Richard Sammel as Thomas Eichorst and Jonathan Hyde as Eldritch Palmer.
Only two characters really fell short this season. Feraldo started out the season strong as she dealt with increasingly impossible challenges to her regime and found herself making difficult moral compromises for the sake of maintaining control. But after “The Battle of Central Park,” it was as if the writers either lost interest in Feraldo or simply ran out of space to continue her story. Her death in “Do or Die” wasn’t as impactful as it should have been, as it merely highlighted how much of her story was left unresolved.
Then there was Zach. The writers were in a tricky situation with him, as actor Max Charles is clearly aging a lot faster than his character. That’s to say nothing of the generally poor opinion many viewers have of Zach. Perhaps as a result, he sat out a great deal of the season while his fate as the Master’s captive remained in doubt. And while it was nice having to put up with less Zach this year, in the end that did the show a disservice. The grand twist in “The Fall” hinged on Zach being torn between his loyalties to his human father and his strigoi mother. The show really needed to devote more time to Zach’s captivity, so that his decision to reject his father and betray humanity would have had a little more justification behind it.
But even if Zach’s betrayal played more like the ultimate act of preteen petulance than a Shakespearean tragedy, there’s no denying that “The Fall” paved the way for an even darker and more unpredictable final season. What hope do our heroes have now? How can they even survive another season in a ruined city where the strigoi now reign supreme?

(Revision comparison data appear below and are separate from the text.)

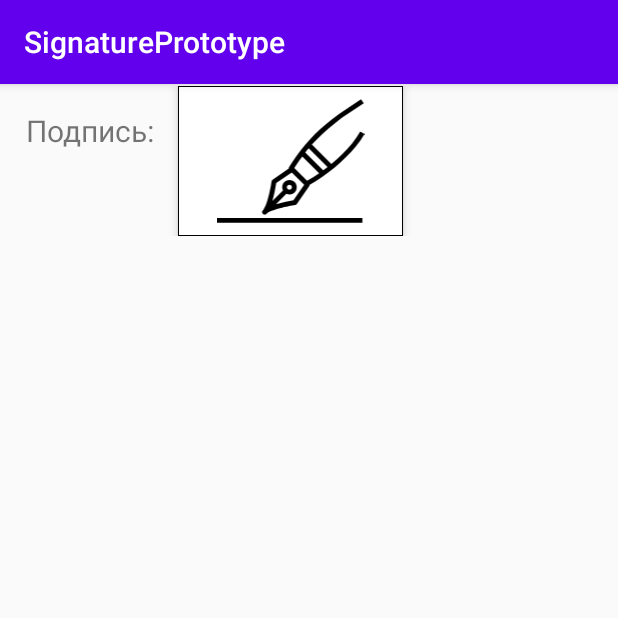
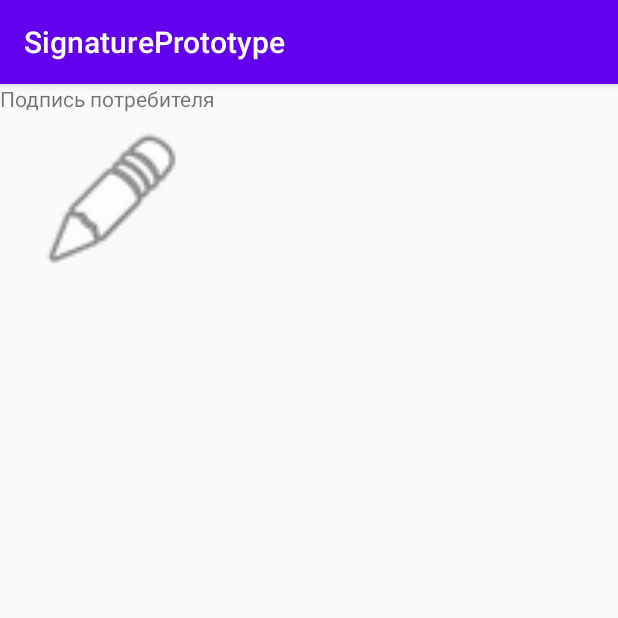
Before and after one commit to Sandroisu/SealPortotype, an Android app: the screen it shows after launch (MainActivity), on a phone screen of 412 x 824 dp, the top half of it. Run offline under Robolectric (Android 15) with nearby library versions, the phone set to English and light mode, and no system bars.

Commit message:
рефакторинг

```diff
--- a/app/src/main/java/ru/alex/sealportotype/MainActivity.java
+++ b/app/src/main/java/ru/alex/sealportotype/MainActivity.java
@@ -1,107 +1,70 @@
 package ru.alex.sealportotype;
 
+import androidx.annotation.Nullable;
 import androidx.appcompat.app.AlertDialog;
 import androidx.appcompat.app.AppCompatActivity;
 
-import android.content.Context;
 import android.content.DialogInterface;
 import android.content.Intent;
-import android.graphics.Bitmap;
-import android.graphics.BitmapFactory;
 import android.os.Bundle;
-import android.util.Base64;
-import android.view.View;
-import android.widget.Button;
-import android.widget.ImageButton;
-import android.widget.ImageView;
-import android.widget.RelativeLayout;
 
-import java.io.File;
-import java.io.FileInputStream;
-import java.io.IOException;
-
-import static ru.alex.sealportotype.SignatureActivity.FILE_NAME;
-
-public class MainActivity extends AppCompatActivity {
-    public static final String EDIT = "edit_mode";
-    private ImageView ivSign;
-    private ImageButton btnDelete;
-    private boolean isEdit = false;
-
+public class MainActivity extends AppCompatActivity
+        implements OnSignatureListener {
+    private SignatureField mSignatureField;
 
     @Override
     protected void onCreate(Bundle savedInstanceState) {
         super.onCreate(savedInstanceState);
         setContentView(R.layout.activity_main);
-        ivSign = findViewById(R.id.ivSign);
-        btnDelete = findViewById(R.id.btnDelete);
-        btnDelete.setOnClickListener(new View.OnClickListener() {
-            @Override
-            public void onClick(View v) {
-                new AlertDialog.Builder(MainActivity.this)
-                        .setTitle(R.string.signature_delete)
-                        .setMessage(R.string.delete_confirmation)
-                        .setPositiveButton(R.string.ok, new DialogInterface.OnClickListener() {
-                            @Override
-                            public void onClick(DialogInterface dialog, int which) {
-                                File file = getFilesDir();
-                                File file1 = new File(file, FILE_NAME);
-                                boolean deleted = file1.delete();
-                                btnDelete.setVisibility(View.GONE);
-                                ivSign.setImageDrawable(getDrawable(R.drawable.ic_pen));
-                            }
-                        })
-                        .setNegativeButton(R.string.exit, new DialogInterface.OnClickListener() {
-                            @Override
-                            public void onClick(DialogInterface dialog, int which) {
-                                dialog.dismiss();
-                            }
-                        })
-                        .create().show();
-            }
-        });
-        final Intent intent = new Intent(this, SignatureActivity.class);
-        ivSign.setOnClickListener(new View.OnClickListener() {
-            @Override
-            public void onClick(View v) {
-                intent.putExtra(EDIT, isEdit);
-                startActivity(intent);
-            }
-        });
 
+        mSignatureField = findViewById(R.id.signature);
+        mSignatureField.setOnSignatureListener(this);
     }
 
     @Override
-    protected void onResume() {
-        super.onResume();
-        getSignFromFile(ivSign);
+    public void onClickSignature(int mode, String signature) {
+        Intent intent = new Intent(this, SignatureActivity.class);
+        intent.putExtra(OnSignatureListener.MODE_NAME, mode);
+        intent.putExtra(OnSignatureListener.TITLE, "Подпись потребителя");
 
-    }
+        switch (mode) {
+            case OnSignatureListener.ADD:
+                startActivityForResult(intent, SignatureActivity.SIGNATURE_REQUEST_CODE);
+                break;
 
-    public void getSignFromFile(final ImageView view) {
-        FileInputStream fin = null;
-        try {
-            fin = openFileInput(FILE_NAME);
-            byte[] bytes = new byte[fin.available()];
-            fin.read(bytes);
-            String text = new String(bytes);
-            byte[] decodedString = Base64.decode(text, Base64.DEFAULT);
-            Bitmap bitmap = BitmapFactory.decodeByteArray(decodedString, 0, decodedString.length);
-            view.setImageBitmap(bitmap);
-            btnDelete.setVisibility(View.VISIBLE);
-            isEdit=true;
-        } catch (IOException ex) {
-            view.setImageDrawable(getDrawable(R.drawable.ic_pen));
-            btnDelete.setVisibility(View.GONE);
-            isEdit=false;
-        } finally {
+            case OnSignatureListener.UPDATE:
+                intent.putExtra(OnSignatureListener.IMAGE, signature);
+                startActivityForResult(intent, SignatureActivity.SIGNATURE_REQUEST_CODE);
+                break;
 
-            try {
-                if (fin != null)
-                    fin.close();
-            } catch (IOException ignored) {
-            }
+            case OnSignatureListener.REMOVE:
+                confirmDialog("Очистка подписи", "Вы уверены что хотите удалить подпись?", new DialogInterface.OnClickListener() {
+                    @Override
+                    public void onClick(DialogInterface dialog, int which) {
+                        // таким образом очищаем содержимое
+                        mSignatureField.setSrc(null);
+                    }
+                });
+                break;
         }
     }
 
+    @Override
+    protected void onActivityResult(int requestCode, int resultCode, @Nullable Intent data) {
+        super.onActivityResult(requestCode, resultCode, data);
+
+        if(requestCode == SignatureActivity.SIGNATURE_REQUEST_CODE && resultCode == RESULT_OK) {
+            String signature = data.getStringExtra(OnSignatureListener.IMAGE);
+            mSignatureField.setSrc(signature);
+        }
+    }
+
+    private void confirmDialog(String title, String message, DialogInterface.OnClickListener listener) {
+        AlertDialog.Builder dialog = new AlertDialog.Builder(MainActivity.this);
+        dialog.setTitle(title);
+        dialog.setMessage(message);
+        dialog.setPositiveButton("Да", listener);
+        dialog.setNegativeButton("Нет", null);
+        dialog.create().show();
+    }
 }
--- /dev/null
+++ b/app/src/main/java/ru/alex/sealportotype/OnSignatureListener.java
@@ -0,0 +1,27 @@
+package ru.alex.sealportotype;
+
+public interface OnSignatureListener {
+    String MODE_NAME = "mode";
+    String TITLE = "title";
+    String IMAGE = "image";
+
+    /**
+     * Режим добавления
+     */
+    int ADD = 0;
+    /**
+     * Режим обновления
+     */
+    int UPDATE = 1;
+
+    /**
+     * Удаление подписи
+     */
+    int REMOVE = 2;
+
+    /**
+     * обработчик добавления или редактирования подписи
+     * @param mode режим. OnSignatureListener.ADD, OnSignatureListener.UPDATE или OnSignatureListener.REMOVE
+     */
+    void onClickSignature(int mode, String signature);
+}
--- /dev/null
+++ b/app/src/main/java/ru/alex/sealportotype/SignatureField.java
@@ -0,0 +1,132 @@
+package ru.alex.sealportotype;
+
+import android.content.Context;
+import android.content.res.TypedArray;
+import android.graphics.Bitmap;
+import android.graphics.BitmapFactory;
+import android.util.AttributeSet;
+import android.util.Base64;
+import android.view.LayoutInflater;
+import android.view.View;
+import android.view.ViewGroup;
+import android.widget.ImageButton;
+import android.widget.ImageView;
+import android.widget.LinearLayout;
+import android.widget.TextView;
+
+import androidx.annotation.Nullable;
+
+public class SignatureField extends LinearLayout implements View.OnClickListener {
+
+    private TextView tvSignatureLabel;
+    private ImageView ivSignature;
+    private ImageButton btnSignatureClear;
+    private OnSignatureListener mListener;
+    private String mBase64 = "";
+    private int mDefaultSrc;
+
+    public SignatureField(Context context, @Nullable AttributeSet attrs) {
+        super(context, attrs);
+
+        TypedArray a = context.obtainStyledAttributes(attrs,
+                R.styleable.SignatureField, 0, 0);
+
+        String src = a.getString(R.styleable.SignatureField_src);
+        String label = a.getString(R.styleable.SignatureField_label);
+        int removeIcon = a.getResourceId(R.styleable.SignatureField_removeIcon, 0);
+        mDefaultSrc = a.getResourceId(R.styleable.SignatureField_defaultSrc, 0);
+        a.recycle();
+
+        setOrientation(LinearLayout.VERTICAL);
+        setLayoutParams(new LayoutParams(ViewGroup.LayoutParams.MATCH_PARENT, ViewGroup.LayoutParams.WRAP_CONTENT));
+
+        LayoutInflater inflater = (LayoutInflater) context
+                .getSystemService(Context.LAYOUT_INFLATER_SERVICE);
+        inflater.inflate(R.layout.signature_field, this, true);
+
+        tvSignatureLabel = findViewById(R.id.tvSignatureLabel);
+        ivSignature = findViewById(R.id.ivSignature);
+        ivSignature.setOnClickListener(this);
+        btnSignatureClear = findViewById(R.id.btnSignatureClear);
+        btnSignatureClear.setOnClickListener(this);
+
+        if(label != null) {
+            setLabel(label);
+        }
+
+        if(mDefaultSrc != 0) {
+            setDefaultSrc(mDefaultSrc);
+        }
+
+        if(removeIcon != 0) {
+            setRemoveIcon(removeIcon);
+        }
+
+        if(src != null) {
+            setSrc(src);
+        }
+    }
+
+    /**
+     * Добавление обработчика
+     * @param listener обработчик
+     */
+    public void setOnSignatureListener(OnSignatureListener listener) {
+        mListener = listener;
+    }
+
+    /**
+     * Устнаовка подписи
+     * @param base64 подпись в фомате base64
+     */
+    public void setSrc(String base64) {
+        mBase64 = base64;
+
+        if(mBase64 != null) {
+            ivSignature.setImageBitmap(BitmapUtil.toBitmap(mBase64));
+            btnSignatureClear.setVisibility(VISIBLE);
+        } else {
+            setDefaultSrc(mDefaultSrc);
+            btnSignatureClear.setVisibility(GONE);
+        }
+    }
+
+    /**
+     * Установка наименования поля
+     * @param label наименование
+     */
+    public void setLabel(String label) {
+        tvSignatureLabel.setText(label);
+    }
+
+    /**
+     * Иконка для очистки подписи
+     * @param resId иден. подписи
+     */
+    public void setRemoveIcon(int resId) {
+        btnSignatureClear.setImageResource(resId);
+    }
+
+    /**
+     * Иконка для подписи по умолчанию
+     * @param resId иден. ресурса
+     */
+    public void setDefaultSrc(int resId) {
+        ivSignature.setImageResource(resId);
+    }
+
+    @Override
+    public void onClick(View v) {
+        if(mListener != null) {
+            switch (v.getId()) {
+                case R.id.btnSignatureClear:
+                    mListener.onClickSignature(OnSignatureListener.REMOVE, mBase64);
+                    break;
+
+                case R.id.ivSignature:
+                    mListener.onClickSignature((mBase64 == null || mBase64.isEmpty()) ? OnSignatureListener.ADD : OnSignatureListener.UPDATE, mBase64);
+                    break;
+            }
+        }
+    }
+}
--- a/app/src/main/res/drawable/ic_clear.xml
+++ /dev/null
@@ -1,10 +0,0 @@
-
-<vector xmlns:android="http://schemas.android.com/apk/res/android"
-    android:width="24dp"
-    android:height="24dp"
-    android:viewportWidth="512.0"
-    android:viewportHeight="512.001">
-  <path
-      android:fillColor="#FF000000"
-      android:pathData="M505.922,476.567L285.355,256L505.92,35.435c8.106,-8.105 8.106,-21.248 0,-29.354c-8.105,-8.106 -21.248,-8.106 -29.354,0L256.001,226.646L35.434,6.081c-8.105,-8.106 -21.248,-8.106 -29.354,0c-8.106,8.105 -8.106,21.248 0,29.354L226.646,256L6.08,476.567c-8.106,8.106 -8.106,21.248 0,29.354c8.105,8.105 21.248,8.106 29.354,0l220.567,-220.567l220.567,220.567c8.105,8.105 21.248,8.106 29.354,0S514.028,484.673 505.922,476.567z"/>
-</vector>
--- a/app/src/main/res/drawable/round_button.xml
+++ /dev/null
@@ -1,20 +0,0 @@
-<?xml version="1.0" encoding="utf-8"?>
-<ripple xmlns:android="http://schemas.android.com/apk/res/android"
-    android:color="@color/colorPrimary">
-
-    <item>
-        <shape android:shape="oval">
-
-            <solid android:color="#D8D8D8" />
-
-        </shape>
-    </item>
-    <item android:drawable="@drawable/ic_clear"
-        android:gravity="fill"
-        android:top="10dp"
-        android:left="10dp"
-        android:right="10dp"
-        android:bottom="10dp">
-
-    </item>
-</ripple>
--- a/app/src/main/res/layout/activity_main.xml
+++ b/app/src/main/res/layout/activity_main.xml
@@ -2,46 +2,15 @@
 <LinearLayout xmlns:android="http://schemas.android.com/apk/res/android"
     xmlns:tools="http://schemas.android.com/tools"
     android:layout_width="match_parent"
-    android:layout_height="match_parent"
-    android:orientation="vertical"
+    android:layout_height="wrap_content"
+    xmlns:app="http://schemas.android.com/apk/res-auto"
     tools:context=".MainActivity">
 
-    <RelativeLayout
-        android:id="@+id/rlSign"
+    <ru.alex.sealportotype.SignatureField
+        android:id="@+id/signature"
         android:layout_width="match_parent"
         android:layout_height="wrap_content"
-        android:orientation="horizontal"
-        android:padding="1dp">
-
-        <TextView
-            android:id="@+id/tvLabel"
-            android:layout_width="wrap_content"
-            android:layout_height="wrap_content"
-            android:layout_alignParentStart="true"
-            android:text="@string/sign_with_colon"
-            android:layout_margin="16dp"
-            android:textSize="20sp"/>
-
-        <ImageView
-            android:id="@+id/ivSign"
-            android:layout_width="150dp"
-            android:layout_height="100dp"
-            android:layout_toEndOf="@id/tvLabel"
-            android:src="@drawable/ic_pen"
-            android:background="@drawable/border"
-            android:text="@string/sign"
-            android:elevation="4dp"/>
-        <ImageButton
-            android:id="@+id/btnDelete"
-            android:src="@drawable/round_button"
-            android:background="@android:color/transparent"
-            android:layout_toEndOf="@id/ivSign"
-            android:layout_width="wrap_content"
-            android:layout_height="wrap_content"
-            android:layout_margin="16dp"
-            android:text="@string/delete"
-            android:visibility="gone"/>
-    </RelativeLayout>
-
+        app:label="Подпись потребителя"
+        app:defaultSrc="@android:drawable/ic_menu_edit"/>
 
 </LinearLayout>
--- /dev/null
+++ b/app/src/main/res/layout/signature_field.xml
@@ -0,0 +1,47 @@
+<?xml version="1.0" encoding="utf-8"?>
+<merge xmlns:android="http://schemas.android.com/apk/res/android"
+    xmlns:tools="http://schemas.android.com/tools">
+
+    <LinearLayout
+        android:layout_width="match_parent"
+        android:layout_height="wrap_content"
+        android:orientation="vertical">
+
+        <TextView
+            android:id="@+id/tvSignatureLabel"
+            android:layout_width="match_parent"
+            android:layout_height="wrap_content"
+            android:text="@string/sign_with_colon"
+            android:layout_marginBottom="8dp"/>
+
+        <RelativeLayout
+            android:layout_width="match_parent"
+            android:layout_height="wrap_content">
+
+            <ImageView
+                android:id="@+id/ivSignature"
+                android:layout_width="150dp"
+                android:layout_height="100dp"
+                android:src="@android:drawable/ic_menu_edit"
+                android:scaleType="fitCenter"
+                android:contentDescription="@string/sign"
+                android:layout_alignParentStart="true"/>
+
+            <ImageButton
+                android:id="@+id/btnSignatureClear"
+                android:layout_width="wrap_content"
+                android:layout_height="wrap_content"
+                android:src="@android:drawable/ic_menu_close_clear_cancel"
+                android:background="@android:color/transparent"
+                android:contentDescription="Удаление подписи"
+                android:visibility="gone"
+                tools:visibility="visible"
+                android:layout_alignParentEnd="true" />
+
+        </RelativeLayout>
+
+    </LinearLayout>
+
+
+
+</merge>
--- a/build.gradle
+++ b/build.gradle
@@ -8,7 +8,7 @@ buildscript {
 
     }
     dependencies {
-        classpath 'com.android.tools.build:gradle:3.6.1'
+        classpath 'com.android.tools.build:gradle:3.6.3'
 
 
         // NOTE: Do not place your application dependencies here; they belong
```
Also changed, not shown: app/src/main/java/ru/alex/sealportotype/BitmapUtil.java (added, +85 -0 lines), app/src/main/java/ru/alex/sealportotype/IFinishCallback.java (deleted, +0 -10 lines), app/src/main/java/ru/alex/sealportotype/SignatureActivity.java (+68 -75 lines), app/src/main/java/ru/alex/sealportotype/SignatureDrawingView.java (renamed from app/src/main/java/ru/alex/sealportotype/DrawingView.java, +33 -36 lines), app/src/main/res/values/attr.xml (added, +9 -0 lines).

The outlook is grim, but that just gives Eph and the gang more room to prove their mettle in 2017.
Though it wasn’t entirely free from the flaws that have plagued the show from the start, The Strain’s third season delivered a greatly improved horror experience. The show was more eventful, more tightly paced and less prone to pointless filler this year. It delivered several strong character arcs, most notably the tragic rise and fall of Eldritch Palmer. And thanks to a particularly bleak finale, it set the stage for a dark, dangerous final season next year.
We look back on The Strain's third season and how it delivered a leaner, meaner vampire experience.